Presented in an unusual letterboxed full screen format, Black Metal Satanica has a real shot on video, post-production revamp over to film feel. The colors are crisp, the details easy to define, and the overall impression is one of professionalism and polish. On the down side, the lack of an anamorphic transfer is troubling, especially when you realize that the black bars on the top and bottom of the 1.33:1 image are being used to highlight band names, subject monikers, and the occasional inclusion of subtitles. It makes the whole visual presentation kind of surreal.
On the sound side, all the interviews are conducted in what is clearly an internal microphone dynamic. As long as the camcorder is capable of picking up the individual's voice, we hear it loud and clear. Otherwise, there are times when some of the sentiments get lost inside a limited technological set-up. The music is also given a good representation, the Dolby Digital Stereo 2.0 mix offering solid bass and clean contrasts. While some might argue for a 5.1 version of the title, such a set-up would only illustrate the documentaries lo-fi budgeting.
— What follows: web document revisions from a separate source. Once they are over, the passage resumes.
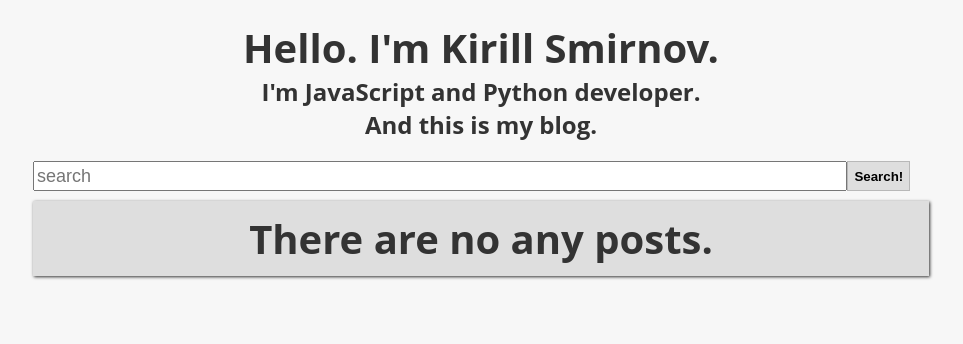
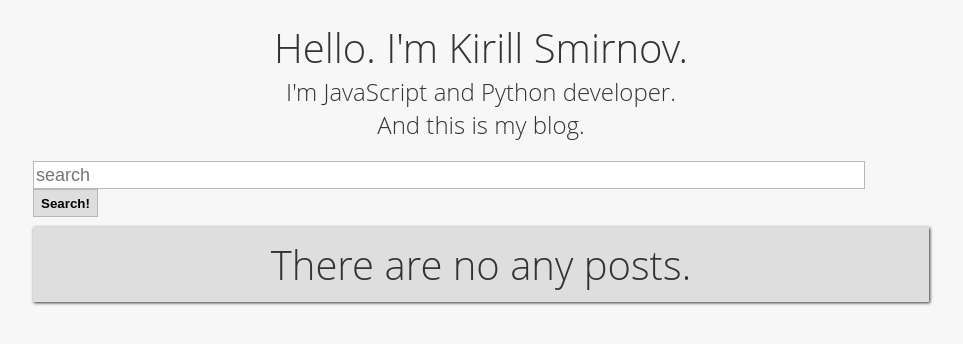
Before and after one commit to Kirill-Smirnov/Django-Blog, a Django app: template templates/index.html in a window 1280 px wide. Shown: the top 344 px of the page, without its empty margins (159-1122 px from the left). Run offline with Django 3.2, Linux system fonts and the light colour scheme; the template is opened without the code that fills it, so the values that code supplies are empty.

Commit message:
Fix styles and migrate to Python 3

```diff
--- a/Blog/settings.py
+++ b/Blog/settings.py
@@ -102,6 +102,10 @@ AUTH_PASSWORD_VALIDATORS = [
     },
 ]
 
+AUTHENTICATION_BACKENDS = (
+    'django.contrib.auth.backends.ModelBackend',
+)
+
 
 # Internationalization
 # https://docs.djangoproject.com/en/1.9/topics/i18n/
--- a/app/forms.py
+++ b/app/forms.py
@@ -1,5 +1,5 @@
 from django import forms
-from models import Post
+from app.models import Post
 
 class CreateForm(forms.ModelForm):
     class Meta:
--- a/app/models.py
+++ b/app/models.py
@@ -5,7 +5,7 @@ class Post(models.Model):
     title = models.CharField(max_length=255)
     created_at = models.DateTimeField(auto_now_add=True)
     content = models.TextField(max_length=10000)
-    username = models.ForeignKey(settings.AUTH_USER_MODEL, default=1)
+    user = models.ForeignKey(settings.AUTH_USER_MODEL, null=True)
     tags = models.CharField(max_length=1000, blank=True)
 
     def get_tags(self):
--- a/static/css/main.css
+++ b/static/css/main.css
@@ -66,20 +66,25 @@
   .form input[type='text'], .form textarea {
     float: right;
     width: 70%;
-    font-size: 18px; }
+    font-size: 18px;
+    border-radius: none;
+    background-color: #fff;
+    border: #b8b8b8 solid 1px;
+    color: #333; }
   .form p:after {
     content: "";
     display: table;
     clear: both; }
 
-input[type='submit'], button {
-  height: 30px;
+button, input[type='submit'] {
+  height: 28px;
+  width: 65px;
   background-color: #dedede;
   border: #b8b8b8 solid 1px;
   cursor: pointer;
   font-weight: bold;
   transition: all 0.3s ease-in-out; }
-  input[type='submit']:hover, button:hover {
+  button:hover, input[type='submit']:hover {
     background-color: #b8b8b8; }
 
 @import url(https://fonts.googleapis.com/css?family=Open+Sans);
@@ -97,7 +102,8 @@ h1 {
 
 h1, h2 {
   margin: 0;
-  text-align: center; }
+  text-align: center;
+  font-weight: 300; }
 
 a {
   color: #2e2e2e; }
@@ -133,7 +139,9 @@ a {
 #search_form {
   margin: 10px auto;
   display: block; }
+  #search_form button {
+    width: 65px; }
   #search_form .search_field {
     float: left !important;
     height: 24px;
-    width: 90%; }
+    width: calc(100% - 65px - 5px); }
--- a/static/css/sass/main.sass
+++ b/static/css/sass/main.sass
@@ -17,6 +17,7 @@ h1
 h1, h2
 	margin: 0
 	text-align: center
+	font-weight: 300
 
 a
 	color: darken($hightlight, 2%)
--- a/static/js/main.js
+++ b/static/js/main.js
@@ -1,5 +1,7 @@
 window.Location.prototype.setHref = href => window.location.href = href;
 window.Location.prototype.redirectTo = pathname => window.location.pathname = pathname;
+
+var NodeListToArray = list => [].slice.call(list)
 
 class Post {
 	static delete(id, token) {
@@ -18,13 +20,14 @@ class Post {
 
 (function() {
 	const posts = document.getElementsByClassName('post');
+	const postList = NodeListToArray(posts).reverse();
 
-	for (let post of posts) {
+	for (let post of postList) {
 		var deleteBtn = post.getElementsByClassName('post__delete')[0];
 		var id = post.getElementsByClassName('post__id')[0];
 
-		try {
+		if (deleteBtn)
 			deleteBtn.onclick = () => Post.delete(id.innerHTML, '');
-		} catch(e) {};
+
 	}
 })();
--- a/templates/includes/post.html
+++ b/templates/includes/post.html
@@ -16,7 +16,7 @@
 			{% endfor %}
 		</p>
 		<div class="col-4">
-			<span class="post__username">By {{ post.username }}</span>
+			<span class="post__username">By {{ post.user }}</span>
 			<span class="post__time">on {{ post.created_at|date:"d-m-Y" }}</span>
 		</div>
 	</div>
```
Also changed, not shown: app/views.py (+15 -3 lines), static/css/sass/form.sass (+10 -2 lines), static/css/sass/search.sass (+6 -1 lines), app/migrations/0010_auto_20160812_1636.py (added), app/migrations/0011_remove_post_user.py (added), app/migrations/0012_post_user.py (added).
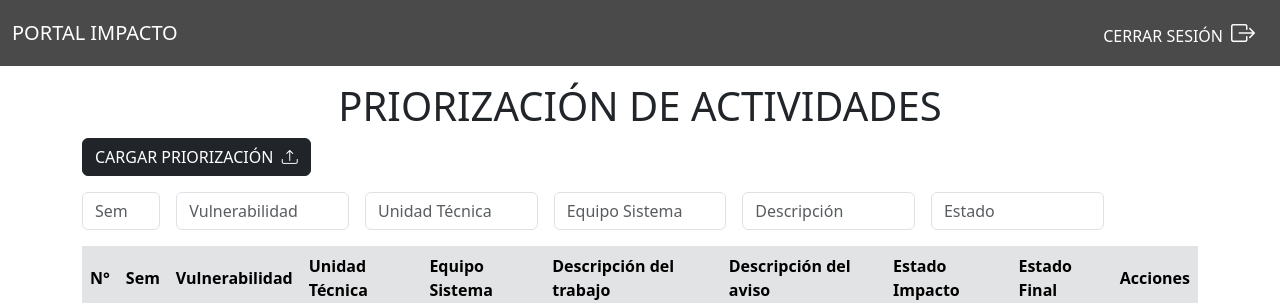
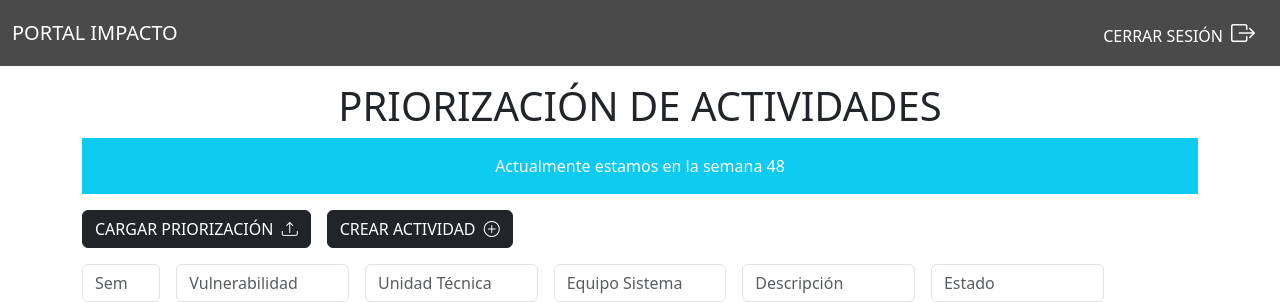
Before and after one commit to katk4tkat/portal_impacto, a React (Vite) app: page /home in a window 1280 px wide. Shown: the top 303 px of the page. Built offline with nearby package versions, Linux system fonts and the light colour scheme; no server answers; the database is empty; sample sign-in values are in the browser's storage.

Commit message:
feat(ActivityTable): add current week text

```diff
--- a/src/components/ActivityTable/ActivityTable.jsx
+++ b/src/components/ActivityTable/ActivityTable.jsx
@@ -1,5 +1,4 @@
-// eslint-disable-next-line no-unused-vars
-import React, { useState } from "react";
+import React, { useState, useEffect } from "react";
 import { useNavigate } from "react-router-dom";
 import ButtonUI from "../UI/ButtonUI";
 import Filters from "./Filters";
@@ -7,6 +6,22 @@ import Table from "./Table";
 
 function ActivityTable() {
   const navigate = useNavigate();
+  const [currentWeek, setCurrentWeek] = useState("");
+
+  const getWeekNumber = (date) => {
+    const onejan = new Date(date.getFullYear(), 0, 1);
+    const millisecsInDay = 86400000;
+    return (
+      Math.ceil(((date - onejan) / millisecsInDay + onejan.getDay() + 1) / 7) ||
+      1
+    );
+  };
+
+  useEffect(() => {
+    const currentDate = new Date();
+    const weekNumber = getWeekNumber(currentDate);
+    setCurrentWeek(`semana ${weekNumber}`);
+  }, []);
 
   const [filters, setFilters] = useState({
     week: "",
@@ -24,21 +39,34 @@ function ActivityTable() {
     });
   };
 
-  const handleUploadClick = () => {
+  const handleUploadPriorizationClick = () => {
     navigate("/upload-activities");
+  };
+
+  const handleCreateActivityClick = () => {
+    navigate("/create-activity");
   };
 
   return (
     <>
       <section id="week">
         <h1 className="my-2 text-center mt-3">PRIORIZACIÓN DE ACTIVIDADES</h1>
+        <div className="container-sm bg-info p-3 text-white text-center mb-3">
+          <p className="m-0">Actualmente estamos en la {currentWeek}</p>
+        </div>
         <div className="row">
-          <div className="col text-start mb-3">
+          <div className="col d-flex mb-3 justify-content-start gap-3">
             <ButtonUI
               text="CARGAR PRIORIZACIÓN"
               icon="bi bi-upload"
               btnClassName="btn-dark"
-              onClick={handleUploadClick}
+              onClick={handleUploadPriorizationClick}
+            />
+            <ButtonUI
+              text="CREAR ACTIVIDAD"
+              icon="bi bi-plus-circle"
+              btnClassName="btn-dark"
+              onClick={handleCreateActivityClick}
             />
           </div>
         </div>
--- a/src/components/ActivityTable/Table.jsx
+++ b/src/components/ActivityTable/Table.jsx
@@ -2,11 +2,7 @@
 import React, { useEffect, useState } from "react";
 import PropTypes from "prop-types";
 import { Link } from "react-router-dom";
-import {
-  getActivitiesPaginated,
-  // getStatus,
-  // updateActivityCurrentStatus,
-} from "../../utils/firebase.js";
+import { getActivitiesPaginated } from "../../utils/firebase.js";
 import { removeSpecialCharacters } from "../../utils/removeSpecialCharacters.js";
 import Pagination from "../UI/Pagination";
 import Spinner from "../UI/Spinner";
```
Sadly, there are none, and this is the DVD version of Black Metal Satanica's weakest aspect. Since many of these bands are unknown to most music fans, some manner of biography or individual write-up would have been nice. After all, why feature these groups without giving potential devotees the information they need to understand and follow them?
Don't get the wrong impression of this title. Black Metal Satanica is not just for the converted or lover of loud, fast, and hard heaviness. While the songs will take some getting used to, the information and ideas proffered by the individuals interviewed makes for an amazing documentary experience. Easily earning a Highly Recommended rating, Black Metal Satanica is one of the finest area-specific films about a particular subgenre of music ever made. While the sounds may not be everyone's cup of tea, the conversations reveal amazing insight into Scandinavia, its long and tortured history with Christianity, the strong theme of Nordic mythology, and the ever-present alienation and angst experienced by young people around the world. Black Metal may not be the most extreme music in the whole of said sonic media, but thanks to a film like this, it definitely deserves more than just a fringe-dwelling dismissal.